(Information Opens)
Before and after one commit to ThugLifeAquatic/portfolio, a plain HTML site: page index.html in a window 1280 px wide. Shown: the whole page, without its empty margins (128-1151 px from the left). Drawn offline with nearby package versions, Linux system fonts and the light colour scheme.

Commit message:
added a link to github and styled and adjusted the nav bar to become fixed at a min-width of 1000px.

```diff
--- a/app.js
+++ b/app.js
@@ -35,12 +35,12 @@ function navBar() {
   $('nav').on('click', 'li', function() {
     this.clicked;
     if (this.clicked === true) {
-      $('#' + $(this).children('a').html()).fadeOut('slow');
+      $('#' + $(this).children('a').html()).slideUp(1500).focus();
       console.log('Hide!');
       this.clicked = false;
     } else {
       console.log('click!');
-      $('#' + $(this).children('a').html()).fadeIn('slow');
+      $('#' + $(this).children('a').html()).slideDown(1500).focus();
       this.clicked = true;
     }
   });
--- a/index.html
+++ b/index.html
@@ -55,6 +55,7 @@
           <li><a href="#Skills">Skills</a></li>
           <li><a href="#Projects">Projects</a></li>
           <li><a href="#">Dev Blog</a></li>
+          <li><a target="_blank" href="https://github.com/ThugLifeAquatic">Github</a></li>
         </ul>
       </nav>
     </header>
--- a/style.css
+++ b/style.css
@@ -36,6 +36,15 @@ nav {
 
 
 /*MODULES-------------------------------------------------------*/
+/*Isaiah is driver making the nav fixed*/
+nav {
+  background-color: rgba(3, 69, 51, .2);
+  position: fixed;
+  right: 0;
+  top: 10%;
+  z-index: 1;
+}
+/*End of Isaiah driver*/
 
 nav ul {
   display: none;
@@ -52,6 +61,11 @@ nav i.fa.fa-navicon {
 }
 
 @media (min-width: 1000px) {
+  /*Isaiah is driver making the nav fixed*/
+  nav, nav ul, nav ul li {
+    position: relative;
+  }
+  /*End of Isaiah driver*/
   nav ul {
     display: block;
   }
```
(Information Closes)
Each record must be duplicated exactly, with none missing.

◆ Reply:
Before and after one commit to ThugLifeAquatic/portfolio, a plain HTML site: page index.html in a window 1280 px wide. Shown: the whole page, without its empty margins (128-1151 px from the left). Drawn offline with nearby package versions, Linux system fonts and the light colour scheme.

Commit message:
added a link to github and styled and adjusted the nav bar to become fixed at a min-width of 1000px.

```diff
--- a/app.js
+++ b/app.js
@@ -35,12 +35,12 @@ function navBar() {
   $('nav').on('click', 'li', function() {
     this.clicked;
     if (this.clicked === true) {
-      $('#' + $(this).children('a').html()).fadeOut('slow');
+      $('#' + $(this).children('a').html()).slideUp(1500).focus();
       console.log('Hide!');
       this.clicked = false;
     } else {
       console.log('click!');
-      $('#' + $(this).children('a').html()).fadeIn('slow');
+      $('#' + $(this).children('a').html()).slideDown(1500).focus();
       this.clicked = true;
     }
   });
--- a/index.html
+++ b/index.html
@@ -55,6 +55,7 @@
           <li><a href="#Skills">Skills</a></li>
           <li><a href="#Projects">Projects</a></li>
           <li><a href="#">Dev Blog</a></li>
+          <li><a target="_blank" href="https://github.com/ThugLifeAquatic">Github</a></li>
         </ul>
       </nav>
     </header>
--- a/style.css
+++ b/style.css
@@ -36,6 +36,15 @@ nav {
 
 
 /*MODULES-------------------------------------------------------*/
+/*Isaiah is driver making the nav fixed*/
+nav {
+  background-color: rgba(3, 69, 51, .2);
+  position: fixed;
+  right: 0;
+  top: 10%;
+  z-index: 1;
+}
+/*End of Isaiah driver*/
 
 nav ul {
   display: none;
@@ -52,6 +61,11 @@ nav i.fa.fa-navicon {
 }
 
 @media (min-width: 1000px) {
+  /*Isaiah is driver making the nav fixed*/
+  nav, nav ul, nav ul li {
+    position: relative;
+  }
+  /*End of Isaiah driver*/
   nav ul {
     display: block;
   }
```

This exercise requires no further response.